What you should do: Nothing in the records below may change; print them all exactly.
Segment Open
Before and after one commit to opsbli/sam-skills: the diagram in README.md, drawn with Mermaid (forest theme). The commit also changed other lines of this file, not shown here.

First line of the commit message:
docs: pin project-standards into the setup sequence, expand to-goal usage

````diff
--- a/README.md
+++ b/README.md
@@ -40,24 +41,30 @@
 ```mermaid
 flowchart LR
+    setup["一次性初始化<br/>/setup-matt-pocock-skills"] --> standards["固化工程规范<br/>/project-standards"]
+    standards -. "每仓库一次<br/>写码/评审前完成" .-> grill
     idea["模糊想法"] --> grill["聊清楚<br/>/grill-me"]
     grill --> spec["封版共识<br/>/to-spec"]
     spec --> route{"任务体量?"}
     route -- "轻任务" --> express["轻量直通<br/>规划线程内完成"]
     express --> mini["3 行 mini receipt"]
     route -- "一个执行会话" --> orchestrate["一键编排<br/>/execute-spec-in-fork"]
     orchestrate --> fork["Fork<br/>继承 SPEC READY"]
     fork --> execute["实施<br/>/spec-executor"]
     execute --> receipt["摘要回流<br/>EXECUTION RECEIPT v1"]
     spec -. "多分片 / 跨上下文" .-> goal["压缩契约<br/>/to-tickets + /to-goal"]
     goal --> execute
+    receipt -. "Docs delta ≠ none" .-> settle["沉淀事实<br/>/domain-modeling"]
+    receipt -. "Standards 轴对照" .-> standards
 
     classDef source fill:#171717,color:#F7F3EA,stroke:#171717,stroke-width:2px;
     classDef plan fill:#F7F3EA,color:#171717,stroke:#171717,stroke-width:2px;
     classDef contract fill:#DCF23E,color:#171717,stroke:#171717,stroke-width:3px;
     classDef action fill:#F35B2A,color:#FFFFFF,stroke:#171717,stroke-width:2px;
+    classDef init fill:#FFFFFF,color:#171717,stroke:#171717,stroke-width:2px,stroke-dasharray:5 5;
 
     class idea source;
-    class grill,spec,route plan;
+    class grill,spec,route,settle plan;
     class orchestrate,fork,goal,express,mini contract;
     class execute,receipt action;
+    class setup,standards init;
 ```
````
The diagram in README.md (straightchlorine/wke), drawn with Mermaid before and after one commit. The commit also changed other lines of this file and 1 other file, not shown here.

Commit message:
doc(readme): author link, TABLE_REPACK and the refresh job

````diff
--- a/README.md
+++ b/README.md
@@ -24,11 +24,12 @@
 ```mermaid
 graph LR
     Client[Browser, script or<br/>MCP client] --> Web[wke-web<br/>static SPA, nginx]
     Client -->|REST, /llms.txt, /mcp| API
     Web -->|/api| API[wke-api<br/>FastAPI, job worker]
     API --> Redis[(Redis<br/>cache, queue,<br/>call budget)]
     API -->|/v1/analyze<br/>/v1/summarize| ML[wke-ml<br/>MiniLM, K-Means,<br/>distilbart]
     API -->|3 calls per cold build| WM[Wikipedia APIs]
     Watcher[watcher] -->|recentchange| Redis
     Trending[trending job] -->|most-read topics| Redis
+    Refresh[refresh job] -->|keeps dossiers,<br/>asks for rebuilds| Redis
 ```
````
Segment Closed
Result of the exercise:
Before and after one commit to opsbli/sam-skills: the diagram in README.md, drawn with Mermaid (forest theme). The commit also changed other lines of this file, not shown here.

First line of the commit message:
docs: pin project-standards into the setup sequence, expand to-goal usage

````diff
--- a/README.md
+++ b/README.md
@@ -40,24 +41,30 @@
 ```mermaid
 flowchart LR
+    setup["一次性初始化<br/>/setup-matt-pocock-skills"] --> standards["固化工程规范<br/>/project-standards"]
+    standards -. "每仓库一次<br/>写码/评审前完成" .-> grill
     idea["模糊想法"] --> grill["聊清楚<br/>/grill-me"]
     grill --> spec["封版共识<br/>/to-spec"]
     spec --> route{"任务体量?"}
     route -- "轻任务" --> express["轻量直通<br/>规划线程内完成"]
     express --> mini["3 行 mini receipt"]
     route -- "一个执行会话" --> orchestrate["一键编排<br/>/execute-spec-in-fork"]
     orchestrate --> fork["Fork<br/>继承 SPEC READY"]
     fork --> execute["实施<br/>/spec-executor"]
     execute --> receipt["摘要回流<br/>EXECUTION RECEIPT v1"]
     spec -. "多分片 / 跨上下文" .-> goal["压缩契约<br/>/to-tickets + /to-goal"]
     goal --> execute
+    receipt -. "Docs delta ≠ none" .-> settle["沉淀事实<br/>/domain-modeling"]
+    receipt -. "Standards 轴对照" .-> standards
 
     classDef source fill:#171717,color:#F7F3EA,stroke:#171717,stroke-width:2px;
     classDef plan fill:#F7F3EA,color:#171717,stroke:#171717,stroke-width:2px;
     classDef contract fill:#DCF23E,color:#171717,stroke:#171717,stroke-width:3px;
     classDef action fill:#F35B2A,color:#FFFFFF,stroke:#171717,stroke-width:2px;
+    classDef init fill:#FFFFFF,color:#171717,stroke:#171717,stroke-width:2px,stroke-dasharray:5 5;
 
     class idea source;
-    class grill,spec,route plan;
+    class grill,spec,route,settle plan;
     class orchestrate,fork,goal,express,mini contract;
     class execute,receipt action;
+    class setup,standards init;
 ```
````
The diagram in README.md (straightchlorine/wke), drawn with Mermaid before and after one commit. The commit also changed other lines of this file and 1 other file, not shown here.

Commit message:
doc(readme): author link, TABLE_REPACK and the refresh job

````diff
--- a/README.md
+++ b/README.md
@@ -24,11 +24,12 @@
 ```mermaid
 graph LR
     Client[Browser, script or<br/>MCP client] --> Web[wke-web<br/>static SPA, nginx]
     Client -->|REST, /llms.txt, /mcp| API
     Web -->|/api| API[wke-api<br/>FastAPI, job worker]
     API --> Redis[(Redis<br/>cache, queue,<br/>call budget)]
     API -->|/v1/analyze<br/>/v1/summarize| ML[wke-ml<br/>MiniLM, K-Means,<br/>distilbart]
     API -->|3 calls per cold build| WM[Wikipedia APIs]
     Watcher[watcher] -->|recentchange| Redis
     Trending[trending job] -->|most-read topics| Redis
+    Refresh[refresh job] -->|keeps dossiers,<br/>asks for rebuilds| Redis
 ```
````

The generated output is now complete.